#### [Task prompt]
Once you reach the line that holds "Before and after one commit to yonghwan-shin/HeadEyeTracking, an" in the listing below, output it and every line after it through the line that holds "Also changed, not shown: charts", word for word.

#### [Input material]

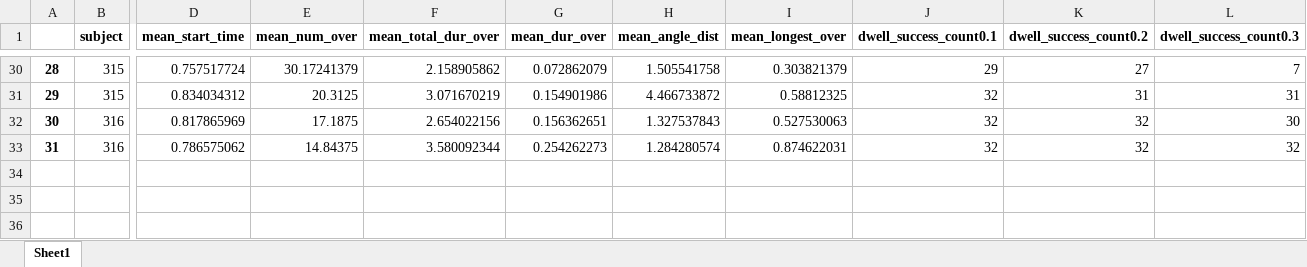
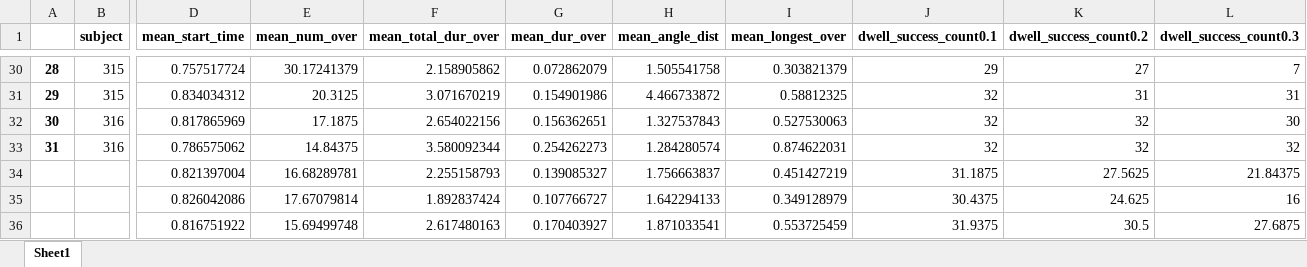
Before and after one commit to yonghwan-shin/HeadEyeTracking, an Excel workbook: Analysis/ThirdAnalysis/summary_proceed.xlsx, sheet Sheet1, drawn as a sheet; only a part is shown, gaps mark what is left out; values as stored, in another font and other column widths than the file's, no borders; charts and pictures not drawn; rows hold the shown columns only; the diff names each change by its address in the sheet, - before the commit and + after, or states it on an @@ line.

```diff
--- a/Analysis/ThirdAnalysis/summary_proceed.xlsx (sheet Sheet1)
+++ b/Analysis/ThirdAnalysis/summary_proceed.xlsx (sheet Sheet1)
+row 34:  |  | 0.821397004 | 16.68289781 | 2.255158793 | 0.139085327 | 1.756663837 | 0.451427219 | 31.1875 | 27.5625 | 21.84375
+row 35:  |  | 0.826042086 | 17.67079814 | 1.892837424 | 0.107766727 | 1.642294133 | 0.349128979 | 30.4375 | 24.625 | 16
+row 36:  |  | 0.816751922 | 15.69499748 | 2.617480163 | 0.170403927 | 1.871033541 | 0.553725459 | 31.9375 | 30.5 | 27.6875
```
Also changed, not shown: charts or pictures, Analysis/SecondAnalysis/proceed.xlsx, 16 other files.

...

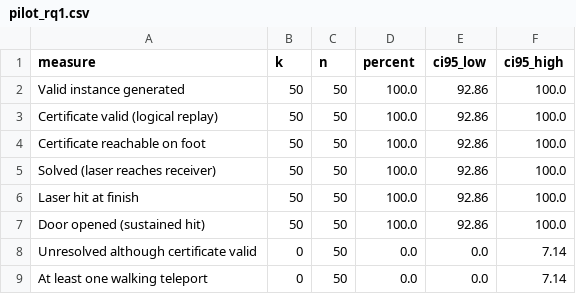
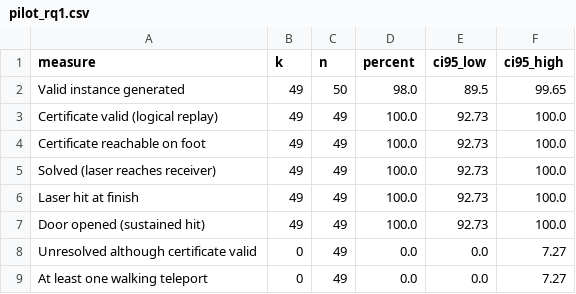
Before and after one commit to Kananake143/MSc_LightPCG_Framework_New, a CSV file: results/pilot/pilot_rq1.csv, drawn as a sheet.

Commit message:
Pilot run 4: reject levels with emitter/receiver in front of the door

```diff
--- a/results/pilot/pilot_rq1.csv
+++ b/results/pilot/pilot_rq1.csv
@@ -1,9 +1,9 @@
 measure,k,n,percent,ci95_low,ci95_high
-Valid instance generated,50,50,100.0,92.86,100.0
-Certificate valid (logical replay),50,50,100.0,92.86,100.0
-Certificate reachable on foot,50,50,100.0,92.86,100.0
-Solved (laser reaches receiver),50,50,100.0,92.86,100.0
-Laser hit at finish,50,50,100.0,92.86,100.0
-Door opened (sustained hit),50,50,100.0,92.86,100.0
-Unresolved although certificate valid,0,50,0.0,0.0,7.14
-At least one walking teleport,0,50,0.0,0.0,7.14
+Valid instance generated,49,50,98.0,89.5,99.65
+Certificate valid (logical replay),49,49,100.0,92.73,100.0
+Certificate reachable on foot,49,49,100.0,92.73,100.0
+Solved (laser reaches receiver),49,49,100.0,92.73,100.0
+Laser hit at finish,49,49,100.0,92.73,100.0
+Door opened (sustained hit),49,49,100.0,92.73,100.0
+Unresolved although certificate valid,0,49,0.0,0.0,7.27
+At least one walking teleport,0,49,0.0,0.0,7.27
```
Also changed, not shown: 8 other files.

#### [Problem solution]
Before and after one commit to yonghwan-shin/HeadEyeTracking, an Excel workbook: Analysis/ThirdAnalysis/summary_proceed.xlsx, sheet Sheet1, drawn as a sheet; only a part is shown, gaps mark what is left out; values as stored, in another font and other column widths than the file's, no borders; charts and pictures not drawn; rows hold the shown columns only; the diff names each change by its address in the sheet, - before the commit and + after, or states it on an @@ line.

```diff
--- a/Analysis/ThirdAnalysis/summary_proceed.xlsx (sheet Sheet1)
+++ b/Analysis/ThirdAnalysis/summary_proceed.xlsx (sheet Sheet1)
+row 34:  |  | 0.821397004 | 16.68289781 | 2.255158793 | 0.139085327 | 1.756663837 | 0.451427219 | 31.1875 | 27.5625 | 21.84375
+row 35:  |  | 0.826042086 | 17.67079814 | 1.892837424 | 0.107766727 | 1.642294133 | 0.349128979 | 30.4375 | 24.625 | 16
+row 36:  |  | 0.816751922 | 15.69499748 | 2.617480163 | 0.170403927 | 1.871033541 | 0.553725459 | 31.9375 | 30.5 | 27.6875
```
Also changed, not shown: charts or pictures, Analysis/SecondAnalysis/proceed.xlsx, 16 other files.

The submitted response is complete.